Effects of postharvest hot water treatment on physiological and biochemical properties of eksotika II papaya during ripening / Arina Mhd Arshad
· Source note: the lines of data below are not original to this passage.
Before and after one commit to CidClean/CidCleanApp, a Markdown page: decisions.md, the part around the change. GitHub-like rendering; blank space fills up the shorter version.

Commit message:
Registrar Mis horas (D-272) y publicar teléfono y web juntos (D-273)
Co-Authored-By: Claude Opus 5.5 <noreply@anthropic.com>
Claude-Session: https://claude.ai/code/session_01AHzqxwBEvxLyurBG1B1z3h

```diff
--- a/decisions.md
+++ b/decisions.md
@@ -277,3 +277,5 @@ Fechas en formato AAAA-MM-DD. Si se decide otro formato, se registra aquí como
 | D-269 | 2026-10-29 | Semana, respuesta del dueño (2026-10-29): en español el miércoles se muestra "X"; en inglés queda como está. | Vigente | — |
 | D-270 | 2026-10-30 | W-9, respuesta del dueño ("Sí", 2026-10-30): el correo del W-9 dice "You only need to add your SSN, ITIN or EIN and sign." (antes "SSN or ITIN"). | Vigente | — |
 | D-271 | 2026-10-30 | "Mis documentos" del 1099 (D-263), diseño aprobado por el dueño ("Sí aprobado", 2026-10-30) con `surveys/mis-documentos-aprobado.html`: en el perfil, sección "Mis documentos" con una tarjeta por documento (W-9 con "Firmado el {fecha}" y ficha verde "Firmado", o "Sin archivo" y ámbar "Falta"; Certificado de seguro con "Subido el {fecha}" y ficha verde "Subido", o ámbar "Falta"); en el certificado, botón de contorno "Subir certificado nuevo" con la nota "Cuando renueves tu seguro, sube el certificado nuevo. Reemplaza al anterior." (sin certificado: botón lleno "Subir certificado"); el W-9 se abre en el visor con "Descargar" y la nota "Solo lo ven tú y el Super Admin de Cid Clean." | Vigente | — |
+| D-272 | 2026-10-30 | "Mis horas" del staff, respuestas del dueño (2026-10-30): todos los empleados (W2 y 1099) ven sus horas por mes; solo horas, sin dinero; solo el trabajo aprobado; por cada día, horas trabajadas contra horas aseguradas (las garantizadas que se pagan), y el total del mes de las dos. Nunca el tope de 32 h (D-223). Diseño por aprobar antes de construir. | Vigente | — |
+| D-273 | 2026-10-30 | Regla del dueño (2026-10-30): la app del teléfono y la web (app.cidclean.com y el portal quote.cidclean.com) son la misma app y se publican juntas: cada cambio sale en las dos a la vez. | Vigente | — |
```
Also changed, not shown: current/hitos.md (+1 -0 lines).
Arina, Mhd Arshad (2011) Effects of postharvest hot water treatment on physiological and biochemical properties of eksotika II papaya during ripening / Arina Mhd Arshad. Masters thesis, University of Malaya.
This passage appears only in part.